Assignment
Copy each line of the following data that contains "public".

[Data excerpts]
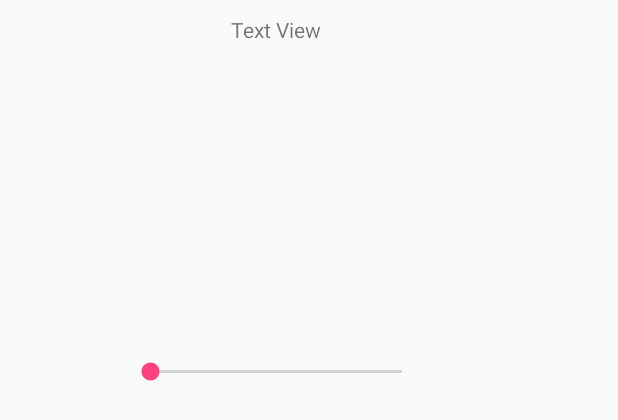
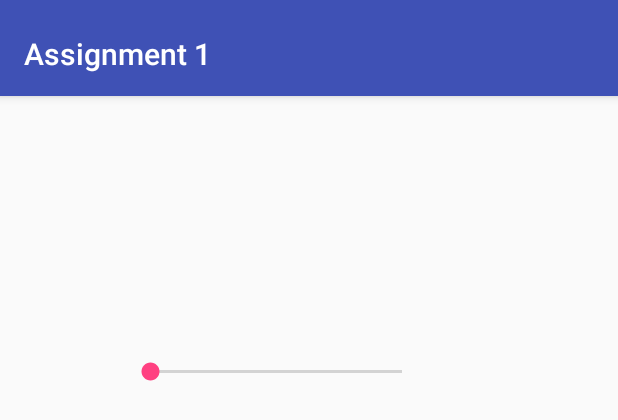
Before and after one commit to Navjot-Nagi/Assignment1-PROG3210, an Android app: the layout activity_main.xml on its own in the app's theme, with its tools: preview values and no code run, on a phone screen of 412 x 824 dp. Shown: the top 420 px of the screen. Run offline under Robolectric (Android 15) with nearby library versions, the phone set to English and light mode, and no system bars.

Commit message:
Weather and Location Tables
working on Weather and Location tables

```diff
--- a/Assignment1/app/build.gradle
+++ b/Assignment1/app/build.gradle
@@ -21,6 +21,7 @@ android {
 
 dependencies {
     compile fileTree(dir: 'libs', include: ['*.jar'])
+    compile 'com.android.support:design:26.1.0'
     androidTestCompile('com.android.support.test.espresso:espresso-core:2.2.2', {
         exclude group: 'com.android.support', module: 'support-annotations'
     })
--- a/Assignment1/app/src/main/AndroidManifest.xml
+++ b/Assignment1/app/src/main/AndroidManifest.xml
@@ -17,6 +17,10 @@
             </intent-filter>
         </activity>
         <activity android:name=".RegistrationActivity" />
-        <activity android:name=".MainActivity"></activity>
+        <activity
+            android:name=".MainActivity"
+            android:theme="@style/AppTheme.NoActionBar" />
+        <activity android:name=".SettingsActivity"></activity>
     </application>
+
 </manifest>
--- a/Assignment1/app/src/main/java/ca/on/conestogac/navjot/assignment1/LogInActivity.java
+++ b/Assignment1/app/src/main/java/ca/on/conestogac/navjot/assignment1/LogInActivity.java
@@ -62,6 +62,9 @@ public class LogInActivity extends AppCompatActivity implements OnClickListener
             Intent mainPage = new Intent(this, MainActivity.class);
             startActivity(mainPage);
             successLogin.show();
+            userName.setText("");
+            password.setText("");
+
         }
         else if(passwordString.equals("login")==false ){
             errMsgPassword.show();
--- a/Assignment1/app/src/main/java/ca/on/conestogac/navjot/assignment1/RegistrationActivity.java
+++ b/Assignment1/app/src/main/java/ca/on/conestogac/navjot/assignment1/RegistrationActivity.java
@@ -29,8 +29,6 @@ public class RegistrationActivity extends AppCompatActivity implements OnClickLi
     private EditText confirmPassword;
     private User user;
     private AppDatabase database;
-
-
 
     @Override
     protected void onCreate(Bundle savedInstanceState) {
--- a/Assignment1/app/src/main/java/data/Location.java
+++ b/Assignment1/app/src/main/java/data/Location.java
@@ -26,8 +26,7 @@ public class Location {
     public double longiude;
     public String userName;
 
-    public Location(int locationId, String name, String address, double latitude, double longiude, String userName){
-        this.locationId = locationId;
+    public Location(String name, String address, double latitude, double longiude, String userName){
         this.name = name;
         this.address = address;
         this.latitude = latitude;
--- a/Assignment1/app/src/main/java/data/LocationDao.java
+++ b/Assignment1/app/src/main/java/data/LocationDao.java
@@ -12,4 +12,9 @@ import java.util.List;
  */
 @Dao
 public interface LocationDao {
+    @Insert(onConflict = OnConflictStrategy.ROLLBACK)
+    void addLocation(Location location);
+
+    @Query("select * from location")
+    public List<Location> getLocation();
 }
--- a/Assignment1/app/src/main/java/data/WeatherDao.java
+++ b/Assignment1/app/src/main/java/data/WeatherDao.java
@@ -9,5 +9,11 @@ import android.arch.persistence.room.Update;
  * Created by navjot on 2017-11-24.
  */
 import java.util.List;
+@Dao
 public interface WeatherDao {
+    @Insert(onConflict = OnConflictStrategy.ROLLBACK)
+    void addWeather(Weather weather);
+
+    @Query("select * from weather")
+    public List<Weather> getWeather();
 }
--- a/Assignment1/app/src/main/res/layout-land/activity_main.xml
+++ b/Assignment1/app/src/main/res/layout-land/activity_main.xml
@@ -5,6 +5,26 @@
     android:layout_width="match_parent"
     android:layout_height="match_parent"
     tools:context="ca.on.conestogac.navjot.assignment1.MainActivity">
+    <android.support.design.widget.AppBarLayout
+        android:id="@+id/appbar"
+        android:layout_width="match_parent"
+        android:layout_height="wrap_content"
+        android:paddingTop="@dimen/appbar_padding_top"
+        android:theme="@style/AppTheme.AppBarOverlay">
+
+        <android.support.v7.widget.Toolbar
+            android:id="@+id/toolbar"
+            android:layout_width="match_parent"
+            android:layout_height="?attr/actionBarSize"
+            android:layout_weight="1"
+            android:background="?attr/colorPrimary"
+            app:layout_scrollFlags="scroll|enterAlways"
+            app:popupTheme="@style/AppTheme.PopupOverlay"
+            app:title="@string/app_name">
+
+        </android.support.v7.widget.Toolbar>
+
+    </android.support.design.widget.AppBarLayout>
     <RelativeLayout
         xmlns:android="http://schemas.android.com/apk/res/android"
         xmlns:tools="http://schemas.android.com/tools"
--- a/Assignment1/app/src/main/res/layout/activity_main.xml
+++ b/Assignment1/app/src/main/res/layout/activity_main.xml
@@ -5,6 +5,26 @@
     android:layout_width="match_parent"
     android:layout_height="match_parent"
     tools:context="ca.on.conestogac.navjot.assignment1.MainActivity">
+    <android.support.design.widget.AppBarLayout
+        android:id="@+id/appbar"
+        android:layout_width="match_parent"
+        android:layout_height="wrap_content"
+        android:paddingTop="@dimen/appbar_padding_top"
+        android:theme="@style/AppTheme.AppBarOverlay">
+
+        <android.support.v7.widget.Toolbar
+            android:id="@+id/toolbar"
+            android:layout_width="match_parent"
+            android:layout_height="?attr/actionBarSize"
+            android:layout_weight="1"
+            android:background="?attr/colorPrimary"
+            app:layout_scrollFlags="scroll|enterAlways"
+            app:popupTheme="@style/AppTheme.PopupOverlay"
+            app:title="@string/app_name">
+
+        </android.support.v7.widget.Toolbar>
+
+    </android.support.design.widget.AppBarLayout>
     <RelativeLayout
         xmlns:android="http://schemas.android.com/apk/res/android"
         xmlns:tools="http://schemas.android.com/tools"
--- /dev/null
+++ b/Assignment1/app/src/main/res/values-w820dp/dimens.xml
@@ -0,0 +1,6 @@
+<resources>
+    <!-- Example customization of dimensions originally defined in res/values/dimens.xml
+         (such as screen margins) for screens with more than 820dp of available width. This
+         would include 7" and 10" devices in landscape (~960dp and ~1280dp respectively). -->
+    <dimen name="activity_horizontal_margin">64dp</dimen>
+</resources>
--- a/Assignment1/app/src/main/res/values/strings.xml
+++ b/Assignment1/app/src/main/res/values/strings.xml
@@ -16,4 +16,8 @@
     <string name="rd_male">Male</string>
     <string name="rd_female">Female</string>
     <string name="seek_bar_text">Text View</string>
+    <string name="title_activity_main2">Main2Activity</string>
+    <string name="action_settings">Settings</string>
+    <string name="section_format">Hello World from section: %1$d</string>
+    <string name="logOut">Log Out</string>
 </resources>
--- a/Assignment1/app/src/main/res/values/styles.xml
+++ b/Assignment1/app/src/main/res/values/styles.xml
@@ -8,4 +8,13 @@
         <item name="colorAccent">@color/colorAccent</item>
     </style>
 
+    <style name="AppTheme.NoActionBar">
+        <item name="windowActionBar">false</item>
+        <item name="windowNoTitle">true</item>
+    </style>
+
+    <style name="AppTheme.AppBarOverlay" parent="ThemeOverlay.AppCompat.Dark.ActionBar" />
+
+    <style name="AppTheme.PopupOverlay" parent="ThemeOverlay.AppCompat.Light" />
+
 </resources>
--- a/Assignment1/build.gradle
+++ b/Assignment1/build.gradle
@@ -5,7 +5,7 @@ buildscript {
         jcenter()
     }
     dependencies {
-        classpath 'com.android.tools.build:gradle:2.3.3'
+        classpath 'com.android.tools.build:gradle:3.0.1'
 
         // NOTE: Do not place your application dependencies here; they belong
         // in the individual module build.gradle files
```
Also changed, not shown: Assignment1/app/src/main/java/ca/on/conestogac/navjot/assignment1/MainActivity.java (+28 -0 lines), Assignment1/app/src/main/java/ca/on/conestogac/navjot/assignment1/SettingsActivity.java (added, +20 -0 lines), Assignment1/app/src/main/java/data/AppDatabase.java (+23 -4 lines), Assignment1/app/src/main/java/data/Weather.java (+14 -4 lines), Assignment1/app/src/main/res/layout/activity_settings.xml (added, +19 -0 lines), Assignment1/app/src/main/res/menu/menu_main.xml (added, +10 -0 lines), Assignment1/app/src/main/res/values/dimens.xml (added, +7 -0 lines), Assignment1/gradle/wrapper/gradle-wrapper.properties.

Response below
@@ -62,6 +62,9 @@ public class LogInActivity extends AppCompatActivity implements OnClickListener
@@ -29,8 +29,6 @@ public class RegistrationActivity extends AppCompatActivity implements OnClickLi
@@ -26,8 +26,7 @@ public class Location {
     public double longiude;
     public String userName;
-    public Location(int locationId, String name, String address, double latitude, double longiude, String userName){
+    public Location(String name, String address, double latitude, double longiude, String userName){
 public interface LocationDao {
+    public List<Location> getLocation();
 public interface WeatherDao {
+    public List<Weather> getWeather();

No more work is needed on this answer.